In some municipalities and states, local politicians play the role of unqualified dietitians as they seek extra taxes and revenues and as they pass judgment on what foods are suitable for the voters to consume.
A few years ago, public shaming focused on miscreants who like salt in their food, then it was restaurant-goers who weren’t obsessed with calorie counting. More recently, the municipal food-stylists are victimizing consumers who enjoy sugar-sweetened drinks, including classic sodas, energy drinks and sport drinks.
In 2015, a ballot initiative for Berkeley, CA was approved and a $0.01 tax per ounce of sugary soda was imposed, adding about $0.72 to each six-pack. A San Francisco initiative has also increased these unpopular taxes.
In 2013, a ballot initiative in Rhode Island tried to add a tax of $0.01 per ounce of sugar-sweetened drinks. The initiative failed, but Rhode Island legislators tried again for a $0.02 per ounce tax in 2017, and that failed, too. Legislators had dressed up the 2017 proposal as a way to pay for children’s health care, but most saw through that cynical ploy.

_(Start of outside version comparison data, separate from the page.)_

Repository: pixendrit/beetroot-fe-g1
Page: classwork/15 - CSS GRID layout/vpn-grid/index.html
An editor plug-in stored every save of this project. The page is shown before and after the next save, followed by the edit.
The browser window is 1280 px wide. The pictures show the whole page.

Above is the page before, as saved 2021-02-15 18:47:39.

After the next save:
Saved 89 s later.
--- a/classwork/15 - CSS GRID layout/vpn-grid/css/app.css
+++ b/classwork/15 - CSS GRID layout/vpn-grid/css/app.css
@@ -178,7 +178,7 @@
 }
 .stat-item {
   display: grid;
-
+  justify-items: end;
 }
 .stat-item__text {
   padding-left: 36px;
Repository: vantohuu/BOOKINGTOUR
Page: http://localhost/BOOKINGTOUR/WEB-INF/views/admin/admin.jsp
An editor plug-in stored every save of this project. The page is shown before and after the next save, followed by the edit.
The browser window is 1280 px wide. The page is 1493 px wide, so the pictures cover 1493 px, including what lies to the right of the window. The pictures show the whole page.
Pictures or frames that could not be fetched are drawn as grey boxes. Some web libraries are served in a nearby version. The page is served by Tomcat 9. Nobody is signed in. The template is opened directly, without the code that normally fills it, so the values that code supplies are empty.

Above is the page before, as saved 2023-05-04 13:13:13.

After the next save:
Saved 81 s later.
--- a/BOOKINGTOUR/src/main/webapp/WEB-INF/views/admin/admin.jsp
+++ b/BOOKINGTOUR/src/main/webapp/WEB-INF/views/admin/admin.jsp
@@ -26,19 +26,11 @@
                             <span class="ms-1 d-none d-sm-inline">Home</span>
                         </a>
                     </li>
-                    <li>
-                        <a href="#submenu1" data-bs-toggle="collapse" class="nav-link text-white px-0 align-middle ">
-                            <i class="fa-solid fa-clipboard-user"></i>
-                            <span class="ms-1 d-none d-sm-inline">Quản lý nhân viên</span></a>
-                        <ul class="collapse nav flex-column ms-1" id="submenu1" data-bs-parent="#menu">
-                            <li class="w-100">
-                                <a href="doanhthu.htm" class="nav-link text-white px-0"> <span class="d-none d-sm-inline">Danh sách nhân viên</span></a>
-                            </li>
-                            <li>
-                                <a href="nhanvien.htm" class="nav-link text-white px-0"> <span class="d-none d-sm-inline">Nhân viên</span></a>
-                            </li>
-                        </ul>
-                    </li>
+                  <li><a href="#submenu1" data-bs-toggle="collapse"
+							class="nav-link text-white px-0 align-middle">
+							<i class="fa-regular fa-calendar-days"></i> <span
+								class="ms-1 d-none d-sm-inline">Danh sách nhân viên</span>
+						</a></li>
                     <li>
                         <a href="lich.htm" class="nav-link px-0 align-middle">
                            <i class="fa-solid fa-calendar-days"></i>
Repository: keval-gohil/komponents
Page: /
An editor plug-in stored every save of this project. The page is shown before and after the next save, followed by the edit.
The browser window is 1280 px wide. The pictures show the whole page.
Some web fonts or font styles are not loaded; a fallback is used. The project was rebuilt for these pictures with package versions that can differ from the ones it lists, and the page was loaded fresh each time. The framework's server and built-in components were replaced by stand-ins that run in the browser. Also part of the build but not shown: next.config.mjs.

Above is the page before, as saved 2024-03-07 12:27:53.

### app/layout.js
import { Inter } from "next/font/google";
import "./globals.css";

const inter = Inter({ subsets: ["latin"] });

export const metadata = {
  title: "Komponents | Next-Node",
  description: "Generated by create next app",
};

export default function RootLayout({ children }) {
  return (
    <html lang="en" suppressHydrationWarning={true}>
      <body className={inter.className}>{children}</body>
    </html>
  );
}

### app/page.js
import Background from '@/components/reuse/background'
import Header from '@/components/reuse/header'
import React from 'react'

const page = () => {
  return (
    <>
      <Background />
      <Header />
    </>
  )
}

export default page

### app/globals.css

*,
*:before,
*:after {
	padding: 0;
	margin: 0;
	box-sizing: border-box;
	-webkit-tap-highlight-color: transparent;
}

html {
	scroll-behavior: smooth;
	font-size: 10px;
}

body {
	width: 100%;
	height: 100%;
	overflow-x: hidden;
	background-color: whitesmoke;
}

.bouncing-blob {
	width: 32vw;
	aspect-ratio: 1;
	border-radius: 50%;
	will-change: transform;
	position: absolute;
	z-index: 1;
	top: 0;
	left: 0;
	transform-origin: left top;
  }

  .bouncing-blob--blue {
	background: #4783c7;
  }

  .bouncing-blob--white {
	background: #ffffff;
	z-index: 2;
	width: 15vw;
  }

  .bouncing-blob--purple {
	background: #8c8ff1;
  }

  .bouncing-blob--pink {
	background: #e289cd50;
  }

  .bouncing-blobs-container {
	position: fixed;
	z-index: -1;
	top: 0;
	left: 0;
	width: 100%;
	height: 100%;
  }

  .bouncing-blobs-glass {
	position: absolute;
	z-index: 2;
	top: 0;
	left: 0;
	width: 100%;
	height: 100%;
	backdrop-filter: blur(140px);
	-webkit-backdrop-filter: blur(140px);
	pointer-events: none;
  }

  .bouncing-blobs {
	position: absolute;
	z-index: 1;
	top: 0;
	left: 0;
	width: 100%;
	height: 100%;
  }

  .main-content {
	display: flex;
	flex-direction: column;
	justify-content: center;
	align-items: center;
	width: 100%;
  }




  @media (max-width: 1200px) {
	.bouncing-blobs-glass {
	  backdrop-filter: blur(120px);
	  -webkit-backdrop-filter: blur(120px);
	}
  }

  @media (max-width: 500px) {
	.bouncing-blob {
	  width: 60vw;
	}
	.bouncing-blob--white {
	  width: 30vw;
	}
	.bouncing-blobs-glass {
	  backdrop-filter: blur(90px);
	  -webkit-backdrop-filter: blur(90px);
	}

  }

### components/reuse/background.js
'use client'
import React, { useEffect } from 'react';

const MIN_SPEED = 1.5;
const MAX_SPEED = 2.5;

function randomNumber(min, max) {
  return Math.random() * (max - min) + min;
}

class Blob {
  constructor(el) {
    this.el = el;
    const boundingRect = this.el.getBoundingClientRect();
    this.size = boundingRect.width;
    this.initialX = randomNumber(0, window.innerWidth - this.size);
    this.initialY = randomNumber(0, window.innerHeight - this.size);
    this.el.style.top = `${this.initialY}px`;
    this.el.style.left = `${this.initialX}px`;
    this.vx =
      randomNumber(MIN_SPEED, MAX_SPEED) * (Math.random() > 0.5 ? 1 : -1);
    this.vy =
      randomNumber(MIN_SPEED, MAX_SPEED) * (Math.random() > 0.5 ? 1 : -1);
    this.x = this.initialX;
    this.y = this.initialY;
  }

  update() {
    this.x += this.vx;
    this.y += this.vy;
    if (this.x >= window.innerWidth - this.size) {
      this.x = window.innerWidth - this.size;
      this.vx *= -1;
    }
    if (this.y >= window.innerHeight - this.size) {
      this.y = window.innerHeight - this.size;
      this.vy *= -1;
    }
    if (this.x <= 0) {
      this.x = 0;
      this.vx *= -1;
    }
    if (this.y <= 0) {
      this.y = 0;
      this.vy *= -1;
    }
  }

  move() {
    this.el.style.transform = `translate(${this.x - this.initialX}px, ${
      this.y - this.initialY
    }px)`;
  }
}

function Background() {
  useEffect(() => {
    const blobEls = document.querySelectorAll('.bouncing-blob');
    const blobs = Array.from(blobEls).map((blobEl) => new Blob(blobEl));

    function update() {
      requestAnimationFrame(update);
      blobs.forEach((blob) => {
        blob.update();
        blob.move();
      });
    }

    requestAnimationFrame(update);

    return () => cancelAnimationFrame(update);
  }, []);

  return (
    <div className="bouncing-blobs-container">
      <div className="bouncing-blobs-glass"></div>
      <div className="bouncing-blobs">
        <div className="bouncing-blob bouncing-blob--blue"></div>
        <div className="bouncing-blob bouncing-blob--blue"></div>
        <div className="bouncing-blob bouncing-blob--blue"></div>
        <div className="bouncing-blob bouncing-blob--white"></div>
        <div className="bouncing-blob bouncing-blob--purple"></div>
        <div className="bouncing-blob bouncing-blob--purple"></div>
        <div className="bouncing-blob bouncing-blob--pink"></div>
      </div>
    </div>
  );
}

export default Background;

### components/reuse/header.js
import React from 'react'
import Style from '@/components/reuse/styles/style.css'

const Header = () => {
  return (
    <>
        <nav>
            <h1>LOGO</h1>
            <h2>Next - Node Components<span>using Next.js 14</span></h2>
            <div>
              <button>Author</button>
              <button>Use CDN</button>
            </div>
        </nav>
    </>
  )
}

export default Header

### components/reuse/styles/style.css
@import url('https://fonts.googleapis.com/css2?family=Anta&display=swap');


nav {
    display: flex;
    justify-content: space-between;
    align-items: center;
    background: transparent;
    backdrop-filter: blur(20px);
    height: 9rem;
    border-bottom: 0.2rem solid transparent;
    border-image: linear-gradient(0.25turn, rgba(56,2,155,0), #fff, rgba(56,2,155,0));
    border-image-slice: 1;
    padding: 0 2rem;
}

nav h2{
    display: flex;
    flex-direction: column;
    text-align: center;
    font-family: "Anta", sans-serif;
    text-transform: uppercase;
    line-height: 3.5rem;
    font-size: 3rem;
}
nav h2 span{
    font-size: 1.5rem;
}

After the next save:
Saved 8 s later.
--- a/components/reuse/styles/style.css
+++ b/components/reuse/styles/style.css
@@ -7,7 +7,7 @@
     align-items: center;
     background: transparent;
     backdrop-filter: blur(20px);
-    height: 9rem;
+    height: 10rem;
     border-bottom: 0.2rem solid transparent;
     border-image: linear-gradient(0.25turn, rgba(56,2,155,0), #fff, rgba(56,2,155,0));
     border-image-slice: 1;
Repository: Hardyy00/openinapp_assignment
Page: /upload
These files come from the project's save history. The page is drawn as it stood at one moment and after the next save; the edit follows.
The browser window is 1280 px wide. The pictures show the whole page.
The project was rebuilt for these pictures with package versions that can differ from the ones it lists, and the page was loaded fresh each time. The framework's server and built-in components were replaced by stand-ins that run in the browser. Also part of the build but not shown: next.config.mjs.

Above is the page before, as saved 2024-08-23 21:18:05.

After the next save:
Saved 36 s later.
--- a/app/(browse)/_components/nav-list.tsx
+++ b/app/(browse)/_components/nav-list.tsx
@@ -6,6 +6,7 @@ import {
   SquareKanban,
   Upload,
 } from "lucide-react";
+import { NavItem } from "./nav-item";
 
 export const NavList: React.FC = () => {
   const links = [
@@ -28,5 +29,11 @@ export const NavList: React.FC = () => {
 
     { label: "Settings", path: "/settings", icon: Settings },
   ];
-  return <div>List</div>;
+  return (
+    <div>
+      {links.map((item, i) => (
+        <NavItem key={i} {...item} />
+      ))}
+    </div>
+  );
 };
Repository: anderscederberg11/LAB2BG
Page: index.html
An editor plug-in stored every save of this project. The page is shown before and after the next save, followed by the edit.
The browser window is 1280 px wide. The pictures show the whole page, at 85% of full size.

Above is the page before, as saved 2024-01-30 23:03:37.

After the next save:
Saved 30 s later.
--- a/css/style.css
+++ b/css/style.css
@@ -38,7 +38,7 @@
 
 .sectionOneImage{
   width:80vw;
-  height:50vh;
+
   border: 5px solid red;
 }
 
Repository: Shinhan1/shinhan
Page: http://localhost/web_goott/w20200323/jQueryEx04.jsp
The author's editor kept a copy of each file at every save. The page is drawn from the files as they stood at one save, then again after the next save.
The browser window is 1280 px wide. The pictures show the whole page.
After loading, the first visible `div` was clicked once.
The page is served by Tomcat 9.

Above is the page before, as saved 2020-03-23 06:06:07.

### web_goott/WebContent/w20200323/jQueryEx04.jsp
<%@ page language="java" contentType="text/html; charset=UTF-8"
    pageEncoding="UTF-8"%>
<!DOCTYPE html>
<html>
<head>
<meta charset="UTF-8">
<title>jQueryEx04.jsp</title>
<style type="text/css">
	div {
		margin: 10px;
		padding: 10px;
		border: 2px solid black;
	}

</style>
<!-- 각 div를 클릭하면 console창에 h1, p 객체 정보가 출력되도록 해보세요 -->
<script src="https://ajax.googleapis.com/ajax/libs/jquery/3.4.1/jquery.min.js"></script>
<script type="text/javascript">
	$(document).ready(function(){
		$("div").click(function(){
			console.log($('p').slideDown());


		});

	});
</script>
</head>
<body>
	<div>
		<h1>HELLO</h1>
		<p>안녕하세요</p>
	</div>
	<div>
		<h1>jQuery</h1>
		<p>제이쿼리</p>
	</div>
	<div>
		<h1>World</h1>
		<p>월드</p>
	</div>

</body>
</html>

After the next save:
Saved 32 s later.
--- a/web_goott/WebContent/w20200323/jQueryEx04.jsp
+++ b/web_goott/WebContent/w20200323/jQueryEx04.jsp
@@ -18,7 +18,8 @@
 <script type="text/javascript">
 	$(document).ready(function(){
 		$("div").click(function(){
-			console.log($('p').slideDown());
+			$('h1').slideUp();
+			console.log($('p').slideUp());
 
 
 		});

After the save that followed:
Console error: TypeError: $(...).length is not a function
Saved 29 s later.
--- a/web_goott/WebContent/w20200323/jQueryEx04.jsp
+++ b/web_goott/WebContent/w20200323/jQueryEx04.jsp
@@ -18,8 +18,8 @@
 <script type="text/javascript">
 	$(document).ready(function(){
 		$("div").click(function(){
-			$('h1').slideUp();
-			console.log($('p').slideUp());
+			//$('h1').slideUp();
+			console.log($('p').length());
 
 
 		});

Cook County, Ill., had adopted a $0.01 tax on sugar-sweetened drinks, but the tax fell heaviest on low-income Chicagoans and opponents pushed for a repeal, which occurred in late 2017.
During 2015, the Vermont legislature considered H.24, a bill that would have imposed a $0.02 per ounce tax on sugar-sweetened drinks. The bill was read once and referred to the Health Committee, never to be seen again.
In Seattle, starting in 2018, a hefty tax of $0.0175 per ounce was imposed on sugar-sweetened drinks. Much to Seattle retailers’ chagrin, consumers are behaving rationally by driving to food outlets beyond Seattle’s taxing jurisdiction. One senior complained that this tax singled out the elderly who face an increased cost of sweated drinks, like prune juice.
The geographic avoidance of sugar taxes is also practiced in Philadelphia, where a $0.015 per ounce tax on sugar-sweetened drinks went into effect at the beginning of 2017, giving us a full year of data to consider. Philadelphia already carried an eight-percent state tax on soda. Now, the state legislature is considering pro-consumer legislation, HB 2241, which would repeal the Philadelphia tax to keep food and beverages are kept tax-free at the local level.
To obtain unbiased results from a year of sugar tax, Oxford Economics conducted an economic impact study. The study probed job creation and job losses, and sales of drinks and non-drink foods both in Philadelphia and in the neighboring jurisdictions. Many Philadelphians avoided the sugar tax by driving to adjacent jurisdictions, where they bought both soda and non-beverage foods.
Oxford documented the following sugar tax results: The net tax loss to Philadelphia related to the sugary drink tax for 2017 was $4.47 million, a humbling result compared to the $91 million gain that Philadelphia had expected from its new tax. Philadelphia merchant beverage sales in 2017 dropped by 27.7 percent and Philadelphia merchant non-beverage sales dropped by 6.1 percent. A total employment loss of 1,190 persons in Philadelphia resulted from sugar tax impacts on employment in bottling, transport and non-beverage grocery clerks.
Despite the confidence that local politicians sometimes feel in their prowess as dietitians and economists, they seem out of touch with voters and consumers. In their role as self-appointed food police, some local politicians think consumers are neither smart enough nor disciplined enough to make their own food choices. To coerce compliance with municipal diktats on approved food consumption, taxes and fines are liberally proposed but when consumers actually experience what politicians have in store for them, voters seldom swallow the bait.
In Berkeley, the tax did result in reduced sales for sugared drinks, but it also led to an increase in sugared drink sales outside of Berkeley. Moreover, while consumers purchased less sugared drinks in Berkeley, they increased their overall caloric intake by consuming higher caloric drinks like milk, yogurt smoothies and milkshakes, thereby defeating the intent of the tax.
It seems, case after case, every attempt to introduce a sugar drink tax has all been a failure. Places like Philadelphia and elsewhere should learn from these failures.
Alan Daley writes for the American Consumer Institute, a nonprofit educational and research organization.
The views and opinions expressed in this commentary are those of the author and do not reflect the official position of The Daily Caller.